Philanthropy is a personal choice,” says Zarina Screwvala, who along with her husband Ronnie Screwvala, founded SHARE in 1986 with the aim of empowering rural India. In 2012, the organization was renamed Swades Foundation, and the couple began playing a more active role in philanthropy. “We want to give, not just money, but our own time; we want to give our energy, expertise, our everything.”
According to the Bain Philanthropy Report 2015, the Screwvalas represent a broader trend of growth in donors. The report says India has added more than 100 million donors and shown a rise of 47% in the number of non-governmental entities since 2009. The trend towards giving will only rise, making way for a new type of philanthropist who is not only interested in giving money, but who has a plan for making social impact and is willing to invest time and expertise toward achieving it. There are five questions that thoughtful philanthropists often answer on their philanthropic journeys. We asked some eminent Indian philanthropists and philanthropic professionals to tell us how they approach these.
What are the driving values and beliefs?
G. Ananthapadmanabhan notes how the values of Azim Premji and his family work as moral compasses for the strategies of the Azim Premji Philanthropic Initiatives, where he is CEO. “We’ve three compasses. First, we’re about helping vulnerable people. Second, we’re about being humble and learning from our partners and building respectful relationships. Finally, we focus on action, and learning from doing.”
What is success and how can it be achieved?
Zarina and Ronnie Screwvala started by asking themselves what they wanted to accomplish in the vast landscape of social causes. They agreed on their goal to “lift one million people out of poverty every five years and exit”. This led to their strategy through Swades Foundation of adopting and making specific areas of rural Maharashtra economically self-sustaining by teaming up with experienced partner organizations.
What will it take to get the job done?
The Michael & Susan Dell Foundation understands that successful execution requires both resources and building capabilities. Debasish Mitter, the India country director, says: “At the end of the day, our objective is not just to invest in a program. It is first to catalyse new innovation and disruptive ideas. And second, to strengthen and leave behind institutions that can continue to deliver at a high level of excellence.”

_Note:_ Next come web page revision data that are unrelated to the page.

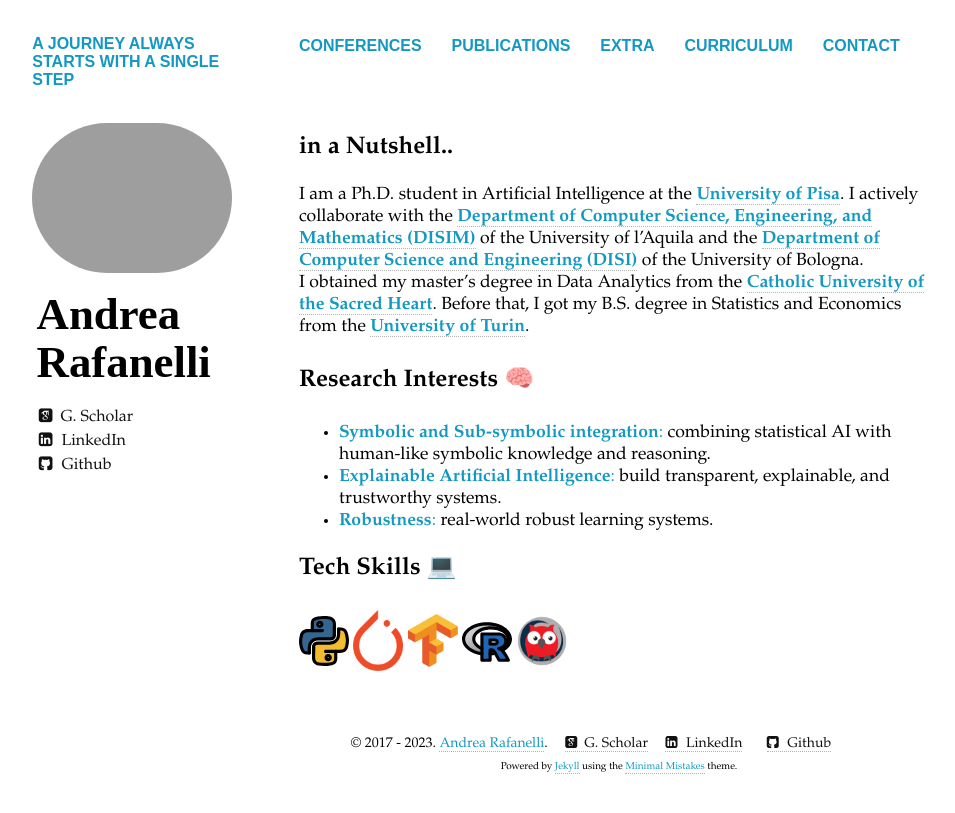
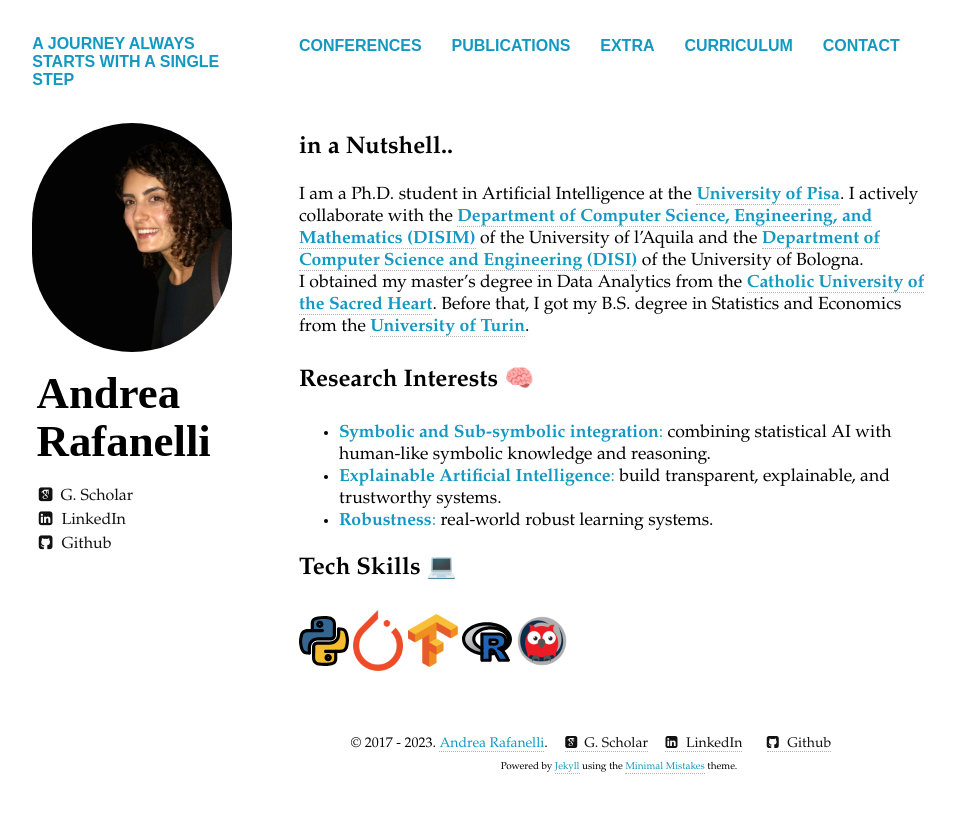
Before and after one commit to aaaaands/andreeea.github.io, a Jekyll site: the page built from index.md, in a window 1280 px wide. Shown: the top 813 px of the page, without its empty margins (21-976 px from the left). Built offline with Jekyll 4.4.1, drawn with Linux system fonts in a browser that asks for light colours; nearby versions of some CDN libraries.

Commit message:
Update _config.yml

```diff
--- a/_config.yml
+++ b/_config.yml
@@ -12,7 +12,7 @@ disqus_shortname: ands
 # Owner/author information
 owner:
   name:           Andrea Rafanelli
-  avatar:         photo.jpg
+  avatar:         photo.jpg.png
   bio:           #
   email:          #
   # Social networking links are used in author-bio sidebar. Update and remove as you like.
```
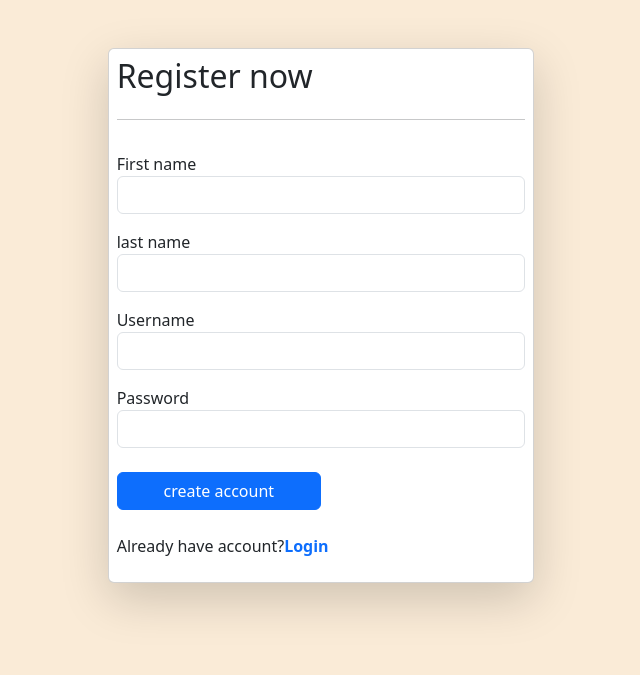
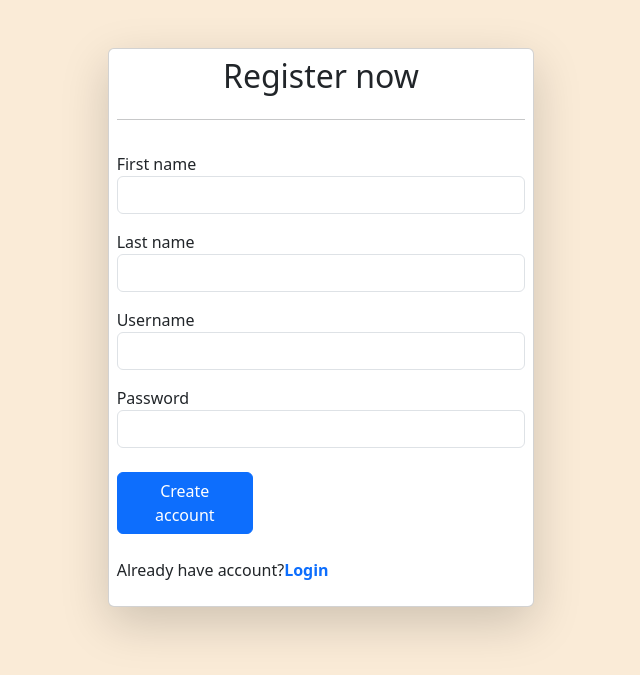
Before and after one commit to Krupa2007/water-filter, a Django app: page /register/ in a window 1280 px wide. Shown: the top 675 px of the page, without its empty margins (319-959 px from the left). Run offline with Django 5.2, Linux system fonts and the light colour scheme.

```diff
--- a/filapp/templates/home.html
+++ b/filapp/templates/home.html
@@ -82,8 +82,8 @@
 
 <div class="main" >
 
-     <h1 class="heading" style=" margin-left: 20px; margin-top: 20px; font-size: 60px; color: white;
-     "><b>WATER FILTER </b></h1>
+     <h1 class="heading" style=" margin-left: 20px; margin-top: 20px; font-size: 60px; color: rgb(243, 13, 13);
+     "><b><center>AQUANOVA</center></b></h1>
      <br>
      <p style="font-size: 20px; font-family: 'Times New Roman', Times, serif; color: white;">"Pure Water, Healthier Life."<br>
         Enjoy clean, safe, and refreshing drinking water with our advanced water filtration solutions. Protect your family's health with every drop.</p>
--- a/filapp/templates/login.html
+++ b/filapp/templates/login.html
@@ -30,7 +30,7 @@
     <form class="col-3 mx-auto card p-2 shadow-lg  m-5" method="post"  enctype="multipart/form-data">
             {% csrf_token %}
              <!--security -->
-            <h2>Login </h2>
+            <h2><center>Login</center></h2>
             <hr>
             {% if messages %}
                  {% for message in messages %}
--- a/filapp/templates/main.html
+++ b/filapp/templates/main.html
@@ -97,7 +97,7 @@
                 <ul class="dropdown-menu dropdown-menu-dark text-small shadow" aria-labelledby="dropdownUser1">
                      <li><a class="dropdown-menu-item dropdown-item" href="#">Profile</a></li>
                     <li><hr class="dropdown-divider"></li>
-                    <li><a class="dropdown-menu-item dropdown-item" href="#">Sign out</a></li>
+                    <li><a class="dropdown-menu-item dropdown-item" href="/home/">Sign out</a></li>
                 </ul>
             </div>
         </div>
--- a/filapp/templates/register.html
+++ b/filapp/templates/register.html
@@ -29,7 +29,7 @@
     <form class="col-4 mx-auto card p-2 shadow-lg  m-5" method="post"  enctype="multipart/form-data">
             {% csrf_token %}
              <!--security -->
-            <h2>Register now</h2>
+            <h2><center>Register now</center></h2>
             <hr>
              {% if messages %}
                  {% for message in messages %}
@@ -45,7 +45,7 @@
                 <input name="first_name" required type="text" class="form-control">
             </div>
             <div class="mt-3">
-                <label for="exampleInputEmail1">last name</label>
+                <label for="exampleInputEmail1">Last name</label>
                 <input name="last_name " required type="text" class="form-control">
 
 
@@ -60,7 +60,7 @@
             </div>
             <br>
 
-                 <button type="submit" class="btn btn-primary col-6">create account </button>
+                 <button type="submit" class="btn btn-primary col-4 ">Create account </button>
             <br>
            <p>Already have account?<a href="/login/" style="text-decoration: none;"><b>Login</b></a>
 
--- a/filter/urls.py
+++ b/filter/urls.py
@@ -42,9 +42,6 @@ urlpatterns = [
       path('export/', export_page, name='export_pdf'),
 
 
-
-
-
 ]
 
 if settings.DEBUG:
```
Also changed, not shown: db.sqlite3.
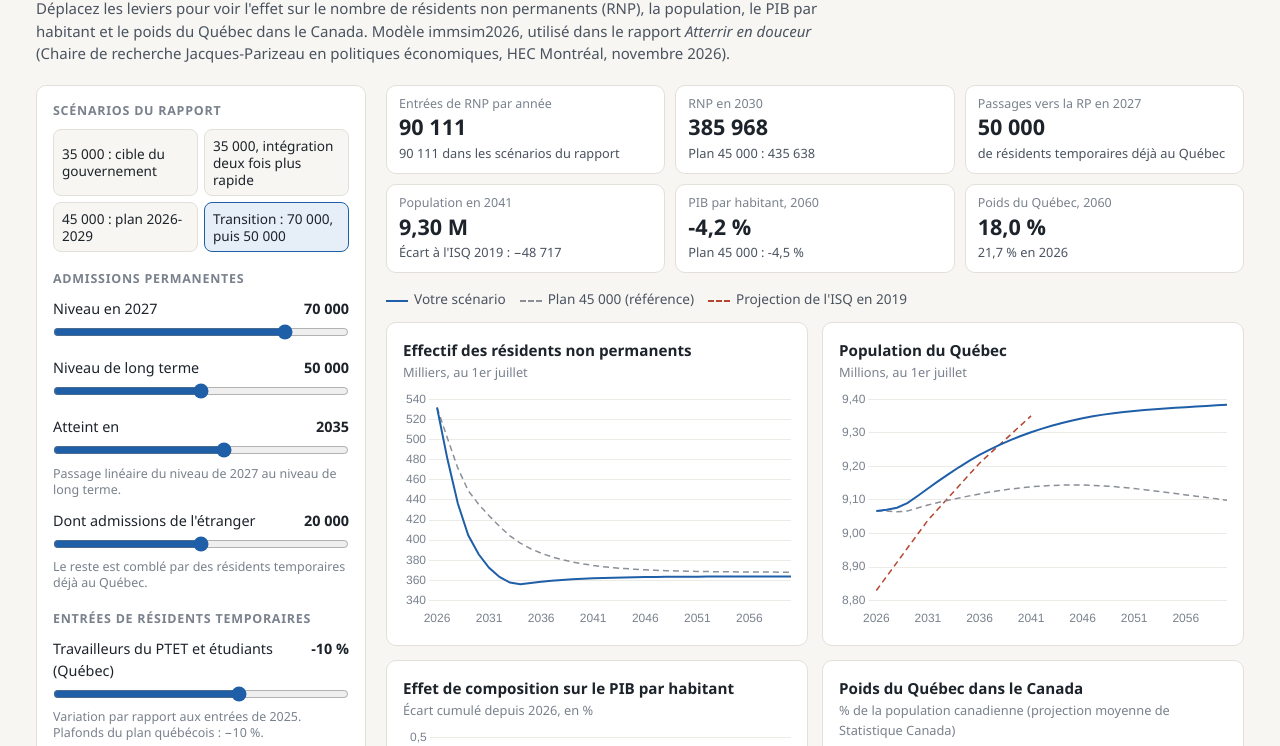
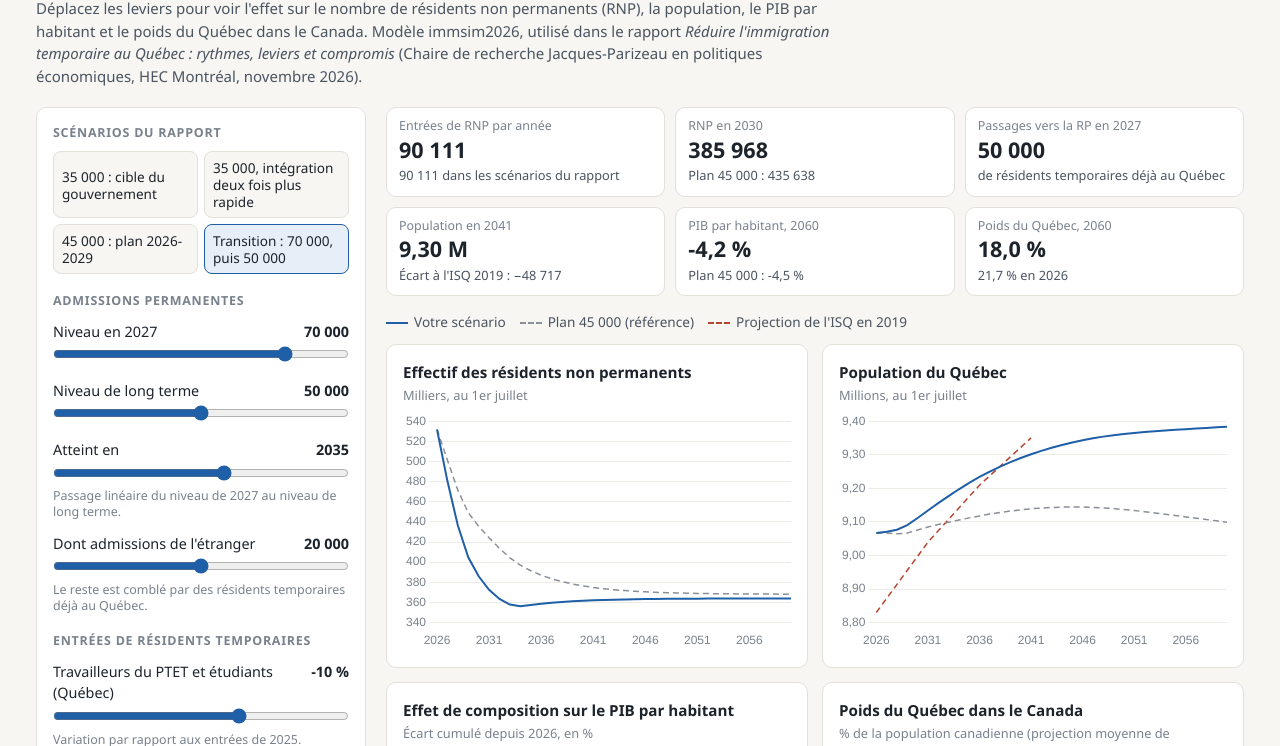
Before and after one commit to pcmichaud/immsim, a plain HTML site: page docs/index.html in a window 1280 px wide. Shown: the part 73-819 px from the top of the page. Drawn offline with nearby package versions, Linux system fonts and the light colour scheme.

Commit message:
Titre du rapport mis à jour
Co-Authored-By: Claude Opus 5.5 <noreply@anthropic.com>

```diff
--- a/docs/index.html
+++ b/docs/index.html
@@ -72,7 +72,7 @@ a { color: var(--accent); }
 <body>
 <header>
   <h1>Simulateur des scénarios d'immigration au Québec</h1>
-  <p>Déplacez les leviers pour voir l'effet sur le nombre de résidents non permanents (RNP), la population, le PIB par habitant et le poids du Québec dans le Canada. Modèle immsim2026, utilisé dans le rapport <em>Atterrir en douceur</em> (Chaire de recherche Jacques-Parizeau en politiques économiques, HEC Montréal, novembre 2026).</p>
+  <p>Déplacez les leviers pour voir l'effet sur le nombre de résidents non permanents (RNP), la population, le PIB par habitant et le poids du Québec dans le Canada. Modèle immsim2026, utilisé dans le rapport <em>Réduire l'immigration temporaire au Québec : rythmes, leviers et compromis</em> (Chaire de recherche Jacques-Parizeau en politiques économiques, HEC Montréal, novembre 2026).</p>
 </header>
 <main>
   <aside class="panel" aria-label="Leviers">
```
Also changed, not shown: 2 other files.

How does one work with grantees?
Desh Deshpande, who is a technology and social entrepreneur, recognizes the need to work with the people in the community to help deliver the best possible results.
“We quickly realized that social innovation does not happen unless you have local leadership,” Deshpande said, describing his Social Innovation Sandbox which creates an ecosystem to nurture social entrepreneurs. “So one of the Sandbox programmes is all about developing local leadership and capabilities of social entrepreneurs.”
Is your philanthropy becoming more effective?
Roopa Kudva, MD of Omidyar Network India Advisors, describes how the organization tracks its work and looks to improve over time: “For each of our sector strategies, we set markers to understand if the sector is moving in the right direction and how our work is contributing to it. We also track the financial, operational, and impact performance of each of our investments.”
In the coming months, these five strategic philanthropists will illustrate how they are overcoming various challenges.
Rohit Menezes and Soumitra Pandey are partners in The Bridgespan Group’s Mumbai office. Effective Philanthropy is a six-part Bridgespan series that examines philanthropy in India and the “give smart” approach. Bridgespan is an adviser and resource for mission-driven leaders and organizations. This is the first in a series.